> **THE PROBLEM**:
Each of the records below must be reproduced exactly.

__________________________________________________

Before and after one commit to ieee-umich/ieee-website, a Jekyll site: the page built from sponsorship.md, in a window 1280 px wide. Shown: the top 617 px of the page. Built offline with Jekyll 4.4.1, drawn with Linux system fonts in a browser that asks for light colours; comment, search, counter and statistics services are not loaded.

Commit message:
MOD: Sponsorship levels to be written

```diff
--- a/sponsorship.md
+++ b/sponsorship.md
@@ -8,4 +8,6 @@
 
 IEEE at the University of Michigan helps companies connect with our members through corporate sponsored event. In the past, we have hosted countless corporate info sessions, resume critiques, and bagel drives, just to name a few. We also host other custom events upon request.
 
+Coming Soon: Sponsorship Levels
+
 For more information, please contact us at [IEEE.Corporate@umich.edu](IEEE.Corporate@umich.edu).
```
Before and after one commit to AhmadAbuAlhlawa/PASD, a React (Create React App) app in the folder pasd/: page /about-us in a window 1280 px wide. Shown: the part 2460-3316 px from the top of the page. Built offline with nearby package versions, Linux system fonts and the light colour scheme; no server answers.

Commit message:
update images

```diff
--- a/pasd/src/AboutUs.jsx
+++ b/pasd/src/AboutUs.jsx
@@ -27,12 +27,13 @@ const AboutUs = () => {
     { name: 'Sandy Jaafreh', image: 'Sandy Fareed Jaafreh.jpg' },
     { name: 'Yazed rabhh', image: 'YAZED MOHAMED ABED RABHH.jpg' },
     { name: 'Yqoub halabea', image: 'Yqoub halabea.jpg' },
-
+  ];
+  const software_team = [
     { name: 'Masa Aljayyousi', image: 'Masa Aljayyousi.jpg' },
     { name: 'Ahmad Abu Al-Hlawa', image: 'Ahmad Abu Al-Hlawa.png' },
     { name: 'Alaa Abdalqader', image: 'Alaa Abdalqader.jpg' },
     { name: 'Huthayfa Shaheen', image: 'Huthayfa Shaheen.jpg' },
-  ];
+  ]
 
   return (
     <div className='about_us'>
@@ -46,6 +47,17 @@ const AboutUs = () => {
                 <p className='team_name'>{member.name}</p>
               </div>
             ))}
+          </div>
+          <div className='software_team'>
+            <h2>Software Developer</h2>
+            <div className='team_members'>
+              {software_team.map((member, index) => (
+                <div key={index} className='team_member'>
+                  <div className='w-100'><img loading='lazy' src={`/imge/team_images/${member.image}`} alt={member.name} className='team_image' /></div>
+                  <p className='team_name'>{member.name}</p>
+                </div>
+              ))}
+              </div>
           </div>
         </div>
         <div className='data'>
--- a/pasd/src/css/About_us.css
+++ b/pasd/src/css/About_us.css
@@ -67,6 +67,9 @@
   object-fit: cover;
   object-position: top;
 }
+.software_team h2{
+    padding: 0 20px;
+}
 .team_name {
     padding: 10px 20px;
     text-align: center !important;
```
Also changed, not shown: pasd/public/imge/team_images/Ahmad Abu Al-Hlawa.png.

__________________________________________________

> **SOLUTION FOR THIS TASK**:
Before and after one commit to ieee-umich/ieee-website, a Jekyll site: the page built from sponsorship.md, in a window 1280 px wide. Shown: the top 617 px of the page. Built offline with Jekyll 4.4.1, drawn with Linux system fonts in a browser that asks for light colours; comment, search, counter and statistics services are not loaded.

Commit message:
MOD: Sponsorship levels to be written

```diff
--- a/sponsorship.md
+++ b/sponsorship.md
@@ -8,4 +8,6 @@
 
 IEEE at the University of Michigan helps companies connect with our members through corporate sponsored event. In the past, we have hosted countless corporate info sessions, resume critiques, and bagel drives, just to name a few. We also host other custom events upon request.
 
+Coming Soon: Sponsorship Levels
+
 For more information, please contact us at [IEEE.Corporate@umich.edu](IEEE.Corporate@umich.edu).
```
Before and after one commit to AhmadAbuAlhlawa/PASD, a React (Create React App) app in the folder pasd/: page /about-us in a window 1280 px wide. Shown: the part 2460-3316 px from the top of the page. Built offline with nearby package versions, Linux system fonts and the light colour scheme; no server answers.

Commit message:
update images

```diff
--- a/pasd/src/AboutUs.jsx
+++ b/pasd/src/AboutUs.jsx
@@ -27,12 +27,13 @@ const AboutUs = () => {
     { name: 'Sandy Jaafreh', image: 'Sandy Fareed Jaafreh.jpg' },
     { name: 'Yazed rabhh', image: 'YAZED MOHAMED ABED RABHH.jpg' },
     { name: 'Yqoub halabea', image: 'Yqoub halabea.jpg' },
-
+  ];
+  const software_team = [
     { name: 'Masa Aljayyousi', image: 'Masa Aljayyousi.jpg' },
     { name: 'Ahmad Abu Al-Hlawa', image: 'Ahmad Abu Al-Hlawa.png' },
     { name: 'Alaa Abdalqader', image: 'Alaa Abdalqader.jpg' },
     { name: 'Huthayfa Shaheen', image: 'Huthayfa Shaheen.jpg' },
-  ];
+  ]
 
   return (
     <div className='about_us'>
@@ -46,6 +47,17 @@ const AboutUs = () => {
                 <p className='team_name'>{member.name}</p>
               </div>
             ))}
+          </div>
+          <div className='software_team'>
+            <h2>Software Developer</h2>
+            <div className='team_members'>
+              {software_team.map((member, index) => (
+                <div key={index} className='team_member'>
+                  <div className='w-100'><img loading='lazy' src={`/imge/team_images/${member.image}`} alt={member.name} className='team_image' /></div>
+                  <p className='team_name'>{member.name}</p>
+                </div>
+              ))}
+              </div>
           </div>
         </div>
         <div className='data'>
--- a/pasd/src/css/About_us.css
+++ b/pasd/src/css/About_us.css
@@ -67,6 +67,9 @@
   object-fit: cover;
   object-position: top;
 }
+.software_team h2{
+    padding: 0 20px;
+}
 .team_name {
     padding: 10px 20px;
     text-align: center !important;
```
Also changed, not shown: pasd/public/imge/team_images/Ahmad Abu Al-Hlawa.png.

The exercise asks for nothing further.